Short Version: A long, long time ago, I can still remember, how the MyTouch 3G’s touchscreen used to make me cry. And I knew that if they had their chance, that T-Mobile could add a keyboard, and maybe we’d be happy for a while. And how May/June made me shiver because T-Mobile has delivered – a MyTouch with a keyboard as useful as a Sidekick’s.
- Slide out keyboard
- World Phone
- 5 megapixel camera
- Unique interface
- $179 with contract
- Doubletwist for OS agnostic media syncing
- Lots of social media connectivity
- Interesting UI and Android 2.1
- A little big
- Keyboard a bit cramped
- A bit slow
T-Mobile has been on an Android roll lately. With a number of great devices – including the Granddaddy, the G1, and the older uncle, the MyTouch, the company essentially owns the Android space, at least in terms of handset availability.
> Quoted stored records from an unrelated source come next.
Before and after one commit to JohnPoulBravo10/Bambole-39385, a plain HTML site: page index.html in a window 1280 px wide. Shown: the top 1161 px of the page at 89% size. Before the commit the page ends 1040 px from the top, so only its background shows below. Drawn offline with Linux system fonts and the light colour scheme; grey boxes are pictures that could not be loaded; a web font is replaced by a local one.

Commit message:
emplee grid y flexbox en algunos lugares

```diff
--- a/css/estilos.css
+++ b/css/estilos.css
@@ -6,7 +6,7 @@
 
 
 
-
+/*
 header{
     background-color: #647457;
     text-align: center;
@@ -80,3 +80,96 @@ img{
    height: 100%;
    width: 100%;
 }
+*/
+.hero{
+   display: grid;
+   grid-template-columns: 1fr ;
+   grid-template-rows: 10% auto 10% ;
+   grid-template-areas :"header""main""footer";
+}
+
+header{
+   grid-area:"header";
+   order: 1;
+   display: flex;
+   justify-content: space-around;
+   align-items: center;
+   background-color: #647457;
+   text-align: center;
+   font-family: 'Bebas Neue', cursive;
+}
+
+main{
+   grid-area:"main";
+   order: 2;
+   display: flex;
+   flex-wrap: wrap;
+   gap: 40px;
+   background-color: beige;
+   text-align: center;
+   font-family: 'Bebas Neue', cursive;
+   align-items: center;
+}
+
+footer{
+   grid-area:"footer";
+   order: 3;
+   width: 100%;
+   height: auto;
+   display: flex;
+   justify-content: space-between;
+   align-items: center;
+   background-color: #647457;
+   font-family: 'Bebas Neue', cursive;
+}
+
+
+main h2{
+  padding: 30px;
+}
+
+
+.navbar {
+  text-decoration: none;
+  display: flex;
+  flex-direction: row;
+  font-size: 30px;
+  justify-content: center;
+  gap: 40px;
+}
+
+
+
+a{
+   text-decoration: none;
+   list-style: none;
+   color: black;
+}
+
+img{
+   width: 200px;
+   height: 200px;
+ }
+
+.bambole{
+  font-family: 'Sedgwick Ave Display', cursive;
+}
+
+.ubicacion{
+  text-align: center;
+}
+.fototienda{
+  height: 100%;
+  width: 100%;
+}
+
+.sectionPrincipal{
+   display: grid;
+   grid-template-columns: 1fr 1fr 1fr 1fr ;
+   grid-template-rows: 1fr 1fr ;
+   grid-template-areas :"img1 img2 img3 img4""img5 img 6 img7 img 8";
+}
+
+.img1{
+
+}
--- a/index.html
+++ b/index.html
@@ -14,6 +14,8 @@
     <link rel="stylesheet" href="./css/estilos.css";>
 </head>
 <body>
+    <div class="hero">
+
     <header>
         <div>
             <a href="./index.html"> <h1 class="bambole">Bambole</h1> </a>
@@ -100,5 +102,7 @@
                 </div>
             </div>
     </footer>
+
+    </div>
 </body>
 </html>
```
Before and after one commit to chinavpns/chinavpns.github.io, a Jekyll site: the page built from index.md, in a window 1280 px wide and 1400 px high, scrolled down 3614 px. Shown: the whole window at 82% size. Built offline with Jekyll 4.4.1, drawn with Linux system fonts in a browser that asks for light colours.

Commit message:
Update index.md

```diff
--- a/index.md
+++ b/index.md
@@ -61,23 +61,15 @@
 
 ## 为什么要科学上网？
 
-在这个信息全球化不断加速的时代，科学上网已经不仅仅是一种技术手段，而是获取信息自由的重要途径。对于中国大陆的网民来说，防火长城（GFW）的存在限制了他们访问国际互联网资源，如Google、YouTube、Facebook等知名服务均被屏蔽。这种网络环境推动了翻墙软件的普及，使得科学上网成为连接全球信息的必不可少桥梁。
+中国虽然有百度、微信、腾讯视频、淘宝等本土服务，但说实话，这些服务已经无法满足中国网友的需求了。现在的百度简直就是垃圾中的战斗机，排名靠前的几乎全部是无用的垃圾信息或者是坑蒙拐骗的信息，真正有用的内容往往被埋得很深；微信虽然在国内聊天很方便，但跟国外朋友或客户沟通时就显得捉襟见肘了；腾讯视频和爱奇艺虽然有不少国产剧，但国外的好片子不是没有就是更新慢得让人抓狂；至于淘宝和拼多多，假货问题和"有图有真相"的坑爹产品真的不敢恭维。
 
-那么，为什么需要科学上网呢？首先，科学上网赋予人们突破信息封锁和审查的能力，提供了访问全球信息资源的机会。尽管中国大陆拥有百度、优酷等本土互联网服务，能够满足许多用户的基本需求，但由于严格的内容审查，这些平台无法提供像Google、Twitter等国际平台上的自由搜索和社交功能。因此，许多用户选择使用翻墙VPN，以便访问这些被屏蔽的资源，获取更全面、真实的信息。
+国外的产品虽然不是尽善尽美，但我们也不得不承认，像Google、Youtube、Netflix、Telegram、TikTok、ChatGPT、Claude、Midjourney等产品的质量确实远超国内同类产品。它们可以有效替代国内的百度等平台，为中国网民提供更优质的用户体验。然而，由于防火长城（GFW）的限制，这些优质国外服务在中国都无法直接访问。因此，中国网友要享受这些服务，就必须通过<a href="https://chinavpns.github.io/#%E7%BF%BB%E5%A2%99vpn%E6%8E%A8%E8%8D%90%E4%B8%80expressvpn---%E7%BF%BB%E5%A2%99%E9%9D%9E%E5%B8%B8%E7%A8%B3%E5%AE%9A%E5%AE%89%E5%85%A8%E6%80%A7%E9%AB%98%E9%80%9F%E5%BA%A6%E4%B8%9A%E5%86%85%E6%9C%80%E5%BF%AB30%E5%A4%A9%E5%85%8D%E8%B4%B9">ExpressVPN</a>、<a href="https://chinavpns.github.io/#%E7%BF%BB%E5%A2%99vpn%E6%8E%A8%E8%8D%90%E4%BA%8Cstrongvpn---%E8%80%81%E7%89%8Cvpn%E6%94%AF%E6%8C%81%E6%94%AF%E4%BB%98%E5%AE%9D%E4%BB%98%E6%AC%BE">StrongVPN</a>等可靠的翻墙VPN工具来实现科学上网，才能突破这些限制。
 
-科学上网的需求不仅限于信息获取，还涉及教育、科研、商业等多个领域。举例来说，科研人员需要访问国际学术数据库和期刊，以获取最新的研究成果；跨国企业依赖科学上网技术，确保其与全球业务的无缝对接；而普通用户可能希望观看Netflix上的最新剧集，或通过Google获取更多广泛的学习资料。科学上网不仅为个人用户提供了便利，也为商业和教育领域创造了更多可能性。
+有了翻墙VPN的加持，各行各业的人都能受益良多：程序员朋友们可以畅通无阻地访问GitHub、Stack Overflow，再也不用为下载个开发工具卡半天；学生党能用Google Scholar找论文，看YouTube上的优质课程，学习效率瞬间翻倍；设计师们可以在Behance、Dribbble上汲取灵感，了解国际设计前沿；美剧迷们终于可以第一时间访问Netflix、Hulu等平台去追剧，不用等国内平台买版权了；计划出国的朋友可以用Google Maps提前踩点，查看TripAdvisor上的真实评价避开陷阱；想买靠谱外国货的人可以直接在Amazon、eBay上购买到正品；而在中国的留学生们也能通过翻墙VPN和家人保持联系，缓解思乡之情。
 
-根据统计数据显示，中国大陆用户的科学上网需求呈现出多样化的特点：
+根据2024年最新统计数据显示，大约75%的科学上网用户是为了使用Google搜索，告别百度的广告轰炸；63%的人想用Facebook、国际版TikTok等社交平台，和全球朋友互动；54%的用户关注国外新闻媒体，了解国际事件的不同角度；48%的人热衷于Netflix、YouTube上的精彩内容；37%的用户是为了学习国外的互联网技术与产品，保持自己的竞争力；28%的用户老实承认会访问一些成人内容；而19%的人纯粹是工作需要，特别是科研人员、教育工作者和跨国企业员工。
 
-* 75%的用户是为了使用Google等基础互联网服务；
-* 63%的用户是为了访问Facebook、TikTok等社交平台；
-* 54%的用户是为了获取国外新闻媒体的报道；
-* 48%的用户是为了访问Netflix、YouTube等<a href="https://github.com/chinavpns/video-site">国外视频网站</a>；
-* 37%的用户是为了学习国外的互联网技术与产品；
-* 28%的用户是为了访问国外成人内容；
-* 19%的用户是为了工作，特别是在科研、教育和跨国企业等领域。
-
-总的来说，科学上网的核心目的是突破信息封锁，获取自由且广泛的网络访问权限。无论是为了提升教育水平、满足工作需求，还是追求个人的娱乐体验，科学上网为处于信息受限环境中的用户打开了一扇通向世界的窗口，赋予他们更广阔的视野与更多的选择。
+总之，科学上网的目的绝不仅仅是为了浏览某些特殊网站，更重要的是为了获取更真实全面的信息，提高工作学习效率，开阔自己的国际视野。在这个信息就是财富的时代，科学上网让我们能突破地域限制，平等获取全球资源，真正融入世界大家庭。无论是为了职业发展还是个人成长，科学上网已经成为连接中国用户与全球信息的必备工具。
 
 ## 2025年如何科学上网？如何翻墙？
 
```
Obviously other folks – ahem Evo cough Droid – own the mindshare, but T-Mo is plugging away like a champ.
The introduction of the MyTouch Slide gives Blackberry and, more importantly, Sidekick lovers something to lust after. The device, which looks like the standard MyTouch 3G, slides down to reveal a small but usable keyboard.
T-Mobile worked closely with HTC to create a unique but basic Android experience. For example, the MyModes feature allows you to update the look and feel based on your mood and activities. Like a mullet, you can set things up so it’s business up front and party in the back. There is also a Faves feature to replace MyFaves. This new system is basically a carousel of your favorite friends and brings in social media – Twitter and Facebook, mostly – updates as well as contact information.
Otherwise, you’re looking at a stock Android 2.1 install without all of the HTC Sense UI nonsense.
Call quality was strong and I had good reception in Las Vegas and Brooklyn. Your results may vary. Battery life is strong. It lasts about 18 hours with minimal usage and about 7 hours of heavy browsing and calls. It also has a unique and useful voice control function very similar to the iOS voice command system. The phone also has a full-sized headphone jack, which is a mitzvah.
The phone is clad in black plastic and feels a bit chintzy. The keyboard, however, has none of the play of previous, similarly shaped phones like the Palm Pre and it pops out with an authoritative click.
In terms of usability, the phone bogs down a bit when usage gets too heavy. The unique contacts carousel is cool, but when there are other things processing in the background the animations start to slow down.
Other than a few tiny details, I’m quite pleased with the MyTouch. It’s an entry-level phone for messaging addicts and that’s just fine. At about $180 with contract, you really can’t go wrong and HTC worked closely with T-Mobile to offer a unique but pure Android experience.
Who is this for? It’s for folks who miss their Sidekick and want a keyboard for messaging. The MyTouch 3G Slide’s processor won’t win the blue ribbon at the County Fair, but it is an impressive bit of cellphone.